● EXCERPTED DATA
○ ○ ○ ○
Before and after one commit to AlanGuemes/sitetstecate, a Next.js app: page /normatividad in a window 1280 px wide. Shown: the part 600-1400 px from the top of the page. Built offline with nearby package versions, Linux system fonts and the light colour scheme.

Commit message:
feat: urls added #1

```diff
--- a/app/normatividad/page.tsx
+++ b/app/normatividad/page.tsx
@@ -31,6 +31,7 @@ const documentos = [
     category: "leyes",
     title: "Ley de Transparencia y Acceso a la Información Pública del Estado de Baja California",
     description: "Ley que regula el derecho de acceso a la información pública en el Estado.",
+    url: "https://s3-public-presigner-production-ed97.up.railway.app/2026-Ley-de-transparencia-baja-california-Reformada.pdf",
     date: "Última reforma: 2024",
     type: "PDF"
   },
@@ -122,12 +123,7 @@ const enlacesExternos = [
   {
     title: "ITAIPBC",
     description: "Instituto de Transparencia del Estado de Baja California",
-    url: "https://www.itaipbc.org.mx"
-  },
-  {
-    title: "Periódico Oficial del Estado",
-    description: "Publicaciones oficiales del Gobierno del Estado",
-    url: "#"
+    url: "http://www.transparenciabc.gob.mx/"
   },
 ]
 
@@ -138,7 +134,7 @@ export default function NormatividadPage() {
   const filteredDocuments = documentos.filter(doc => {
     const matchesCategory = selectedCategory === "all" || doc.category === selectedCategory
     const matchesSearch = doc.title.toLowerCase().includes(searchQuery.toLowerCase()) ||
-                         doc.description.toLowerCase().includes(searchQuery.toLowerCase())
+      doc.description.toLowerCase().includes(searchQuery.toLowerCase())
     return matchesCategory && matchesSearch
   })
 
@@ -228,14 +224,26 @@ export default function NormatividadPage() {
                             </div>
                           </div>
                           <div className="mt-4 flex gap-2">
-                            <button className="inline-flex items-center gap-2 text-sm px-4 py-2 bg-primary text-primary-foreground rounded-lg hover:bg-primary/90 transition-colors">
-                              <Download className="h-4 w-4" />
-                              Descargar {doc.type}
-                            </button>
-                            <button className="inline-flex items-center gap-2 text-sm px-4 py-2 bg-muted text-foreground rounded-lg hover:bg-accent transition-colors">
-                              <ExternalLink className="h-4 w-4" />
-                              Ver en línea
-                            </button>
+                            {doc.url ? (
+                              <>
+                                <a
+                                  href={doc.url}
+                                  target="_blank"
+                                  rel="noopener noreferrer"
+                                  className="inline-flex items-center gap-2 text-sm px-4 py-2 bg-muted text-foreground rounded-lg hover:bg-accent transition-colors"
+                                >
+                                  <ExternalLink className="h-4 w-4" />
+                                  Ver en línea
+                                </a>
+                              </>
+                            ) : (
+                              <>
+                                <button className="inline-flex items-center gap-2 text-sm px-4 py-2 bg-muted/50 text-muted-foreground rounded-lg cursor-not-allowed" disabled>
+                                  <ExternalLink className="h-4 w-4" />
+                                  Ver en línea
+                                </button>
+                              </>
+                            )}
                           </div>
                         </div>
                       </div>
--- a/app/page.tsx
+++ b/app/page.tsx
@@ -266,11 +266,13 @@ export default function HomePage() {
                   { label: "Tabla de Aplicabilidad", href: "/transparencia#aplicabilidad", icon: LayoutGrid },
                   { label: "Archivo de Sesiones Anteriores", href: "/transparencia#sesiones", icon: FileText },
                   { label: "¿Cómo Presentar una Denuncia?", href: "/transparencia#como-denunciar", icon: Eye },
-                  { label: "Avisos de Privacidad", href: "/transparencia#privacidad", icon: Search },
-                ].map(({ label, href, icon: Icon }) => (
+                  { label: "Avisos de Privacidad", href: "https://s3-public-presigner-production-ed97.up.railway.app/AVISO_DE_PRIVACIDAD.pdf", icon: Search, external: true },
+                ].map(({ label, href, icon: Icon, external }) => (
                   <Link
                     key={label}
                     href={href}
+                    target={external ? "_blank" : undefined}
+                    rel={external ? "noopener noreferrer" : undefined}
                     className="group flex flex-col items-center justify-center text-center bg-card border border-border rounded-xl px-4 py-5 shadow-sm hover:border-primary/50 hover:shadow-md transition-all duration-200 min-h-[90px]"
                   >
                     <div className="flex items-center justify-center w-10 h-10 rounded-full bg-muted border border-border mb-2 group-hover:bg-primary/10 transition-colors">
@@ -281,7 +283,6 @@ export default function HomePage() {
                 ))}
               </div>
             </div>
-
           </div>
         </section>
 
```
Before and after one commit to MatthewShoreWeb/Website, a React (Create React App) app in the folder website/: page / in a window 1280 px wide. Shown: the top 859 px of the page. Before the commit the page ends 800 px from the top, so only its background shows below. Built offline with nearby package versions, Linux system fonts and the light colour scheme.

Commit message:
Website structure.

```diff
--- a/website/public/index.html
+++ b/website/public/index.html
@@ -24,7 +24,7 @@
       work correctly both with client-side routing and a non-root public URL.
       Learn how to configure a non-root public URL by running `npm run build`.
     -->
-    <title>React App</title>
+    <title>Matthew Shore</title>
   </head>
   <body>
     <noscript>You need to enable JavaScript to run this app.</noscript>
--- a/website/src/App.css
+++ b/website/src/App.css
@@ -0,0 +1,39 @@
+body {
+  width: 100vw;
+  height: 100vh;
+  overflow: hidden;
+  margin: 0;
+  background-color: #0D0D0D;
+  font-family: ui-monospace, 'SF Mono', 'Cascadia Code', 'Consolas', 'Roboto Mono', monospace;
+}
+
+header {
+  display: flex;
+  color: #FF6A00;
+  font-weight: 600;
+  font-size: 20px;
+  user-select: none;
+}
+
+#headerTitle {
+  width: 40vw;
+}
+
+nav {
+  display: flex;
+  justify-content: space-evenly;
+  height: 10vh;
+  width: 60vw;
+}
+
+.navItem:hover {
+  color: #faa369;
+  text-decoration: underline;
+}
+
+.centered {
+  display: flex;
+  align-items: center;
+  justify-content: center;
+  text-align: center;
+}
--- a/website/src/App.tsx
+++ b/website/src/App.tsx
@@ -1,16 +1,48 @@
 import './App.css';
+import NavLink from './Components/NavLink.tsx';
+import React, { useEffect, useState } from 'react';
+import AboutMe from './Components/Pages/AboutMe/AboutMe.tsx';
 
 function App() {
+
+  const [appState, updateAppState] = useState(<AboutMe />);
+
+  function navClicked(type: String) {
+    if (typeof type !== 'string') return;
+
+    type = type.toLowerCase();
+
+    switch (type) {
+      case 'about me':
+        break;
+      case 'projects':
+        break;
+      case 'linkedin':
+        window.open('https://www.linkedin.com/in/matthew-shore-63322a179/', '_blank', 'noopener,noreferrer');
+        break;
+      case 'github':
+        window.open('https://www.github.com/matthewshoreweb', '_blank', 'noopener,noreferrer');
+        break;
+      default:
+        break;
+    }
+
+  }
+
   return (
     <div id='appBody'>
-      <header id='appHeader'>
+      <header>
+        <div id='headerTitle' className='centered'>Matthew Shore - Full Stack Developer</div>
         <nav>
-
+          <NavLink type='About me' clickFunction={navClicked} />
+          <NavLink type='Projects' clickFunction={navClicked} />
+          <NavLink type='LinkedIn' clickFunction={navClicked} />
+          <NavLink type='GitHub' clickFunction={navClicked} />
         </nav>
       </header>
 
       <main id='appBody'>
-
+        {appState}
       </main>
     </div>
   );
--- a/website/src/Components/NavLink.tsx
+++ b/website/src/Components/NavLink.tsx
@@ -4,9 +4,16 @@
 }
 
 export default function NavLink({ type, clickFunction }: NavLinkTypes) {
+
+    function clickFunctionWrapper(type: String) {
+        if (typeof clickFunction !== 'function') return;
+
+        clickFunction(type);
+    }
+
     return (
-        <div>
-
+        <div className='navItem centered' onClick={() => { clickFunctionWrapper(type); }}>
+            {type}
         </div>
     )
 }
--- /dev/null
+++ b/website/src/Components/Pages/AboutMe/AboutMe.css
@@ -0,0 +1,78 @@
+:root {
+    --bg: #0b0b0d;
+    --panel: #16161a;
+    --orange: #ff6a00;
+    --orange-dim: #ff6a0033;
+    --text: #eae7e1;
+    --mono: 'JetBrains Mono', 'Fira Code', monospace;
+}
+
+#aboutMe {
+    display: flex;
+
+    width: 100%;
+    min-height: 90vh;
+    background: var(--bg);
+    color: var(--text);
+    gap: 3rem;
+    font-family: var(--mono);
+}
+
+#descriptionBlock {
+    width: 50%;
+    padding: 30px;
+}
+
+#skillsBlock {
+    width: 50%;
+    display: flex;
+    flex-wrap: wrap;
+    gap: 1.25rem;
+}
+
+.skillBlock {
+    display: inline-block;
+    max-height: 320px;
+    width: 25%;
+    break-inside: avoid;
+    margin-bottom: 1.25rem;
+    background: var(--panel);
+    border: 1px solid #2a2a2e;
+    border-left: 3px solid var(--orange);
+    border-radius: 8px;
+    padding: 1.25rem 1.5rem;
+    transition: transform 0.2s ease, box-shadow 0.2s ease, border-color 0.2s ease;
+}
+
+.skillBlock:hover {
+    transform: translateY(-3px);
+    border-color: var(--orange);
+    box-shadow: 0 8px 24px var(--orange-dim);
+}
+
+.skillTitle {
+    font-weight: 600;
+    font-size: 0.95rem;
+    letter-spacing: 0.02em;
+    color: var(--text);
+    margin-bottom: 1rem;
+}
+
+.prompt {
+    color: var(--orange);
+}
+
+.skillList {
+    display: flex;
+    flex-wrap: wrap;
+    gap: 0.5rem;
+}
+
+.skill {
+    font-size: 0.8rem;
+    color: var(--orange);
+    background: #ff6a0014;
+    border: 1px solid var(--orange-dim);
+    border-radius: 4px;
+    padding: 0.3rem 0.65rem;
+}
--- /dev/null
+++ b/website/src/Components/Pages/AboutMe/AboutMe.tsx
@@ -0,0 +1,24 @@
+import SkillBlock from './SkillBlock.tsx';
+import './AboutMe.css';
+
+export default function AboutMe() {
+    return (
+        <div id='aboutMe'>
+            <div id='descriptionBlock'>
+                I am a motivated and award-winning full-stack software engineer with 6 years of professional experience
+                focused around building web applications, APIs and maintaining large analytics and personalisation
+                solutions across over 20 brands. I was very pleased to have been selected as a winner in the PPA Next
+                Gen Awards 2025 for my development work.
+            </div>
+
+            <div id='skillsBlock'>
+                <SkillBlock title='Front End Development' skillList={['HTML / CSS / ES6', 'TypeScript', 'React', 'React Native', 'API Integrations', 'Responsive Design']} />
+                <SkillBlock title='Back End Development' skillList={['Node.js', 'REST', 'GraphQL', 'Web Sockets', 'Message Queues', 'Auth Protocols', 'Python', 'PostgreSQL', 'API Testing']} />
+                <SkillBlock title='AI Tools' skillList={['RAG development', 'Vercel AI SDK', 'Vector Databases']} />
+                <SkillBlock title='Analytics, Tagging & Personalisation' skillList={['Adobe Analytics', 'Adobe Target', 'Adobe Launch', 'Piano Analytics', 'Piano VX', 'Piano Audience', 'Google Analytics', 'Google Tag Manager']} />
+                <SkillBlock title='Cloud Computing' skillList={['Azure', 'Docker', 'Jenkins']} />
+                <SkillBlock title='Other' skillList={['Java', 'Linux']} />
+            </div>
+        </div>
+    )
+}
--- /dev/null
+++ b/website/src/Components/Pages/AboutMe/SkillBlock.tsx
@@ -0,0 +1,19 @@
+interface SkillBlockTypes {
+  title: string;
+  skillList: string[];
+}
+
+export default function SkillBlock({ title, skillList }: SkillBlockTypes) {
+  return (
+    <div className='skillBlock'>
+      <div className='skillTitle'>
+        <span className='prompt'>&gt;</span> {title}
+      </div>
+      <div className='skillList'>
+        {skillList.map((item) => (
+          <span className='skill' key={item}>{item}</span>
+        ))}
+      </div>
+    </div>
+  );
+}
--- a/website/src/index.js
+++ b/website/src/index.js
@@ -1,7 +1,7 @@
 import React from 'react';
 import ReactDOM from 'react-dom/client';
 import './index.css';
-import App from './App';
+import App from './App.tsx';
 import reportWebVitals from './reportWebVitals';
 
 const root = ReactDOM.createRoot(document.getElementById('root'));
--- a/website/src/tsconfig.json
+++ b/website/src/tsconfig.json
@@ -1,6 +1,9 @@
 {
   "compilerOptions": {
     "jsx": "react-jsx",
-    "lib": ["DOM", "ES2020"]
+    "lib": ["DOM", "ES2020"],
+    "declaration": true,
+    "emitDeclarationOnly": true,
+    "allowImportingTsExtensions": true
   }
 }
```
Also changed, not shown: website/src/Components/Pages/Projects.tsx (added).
○ ○ ○ ○
● TASK DESCRIPTION
Go through the entries above and copy every line containing "export".

● ANSWER TO THE PROBLEM
@@ -138,7 +134,7 @@ export default function NormatividadPage() {
@@ -228,14 +224,26 @@ export default function NormatividadPage() {
@@ -266,11 +266,13 @@ export default function HomePage() {
@@ -281,7 +283,6 @@ export default function HomePage() {
 export default function NavLink({ type, clickFunction }: NavLinkTypes) {
+export default function AboutMe() {
+export default function SkillBlock({ title, skillList }: SkillBlockTypes) {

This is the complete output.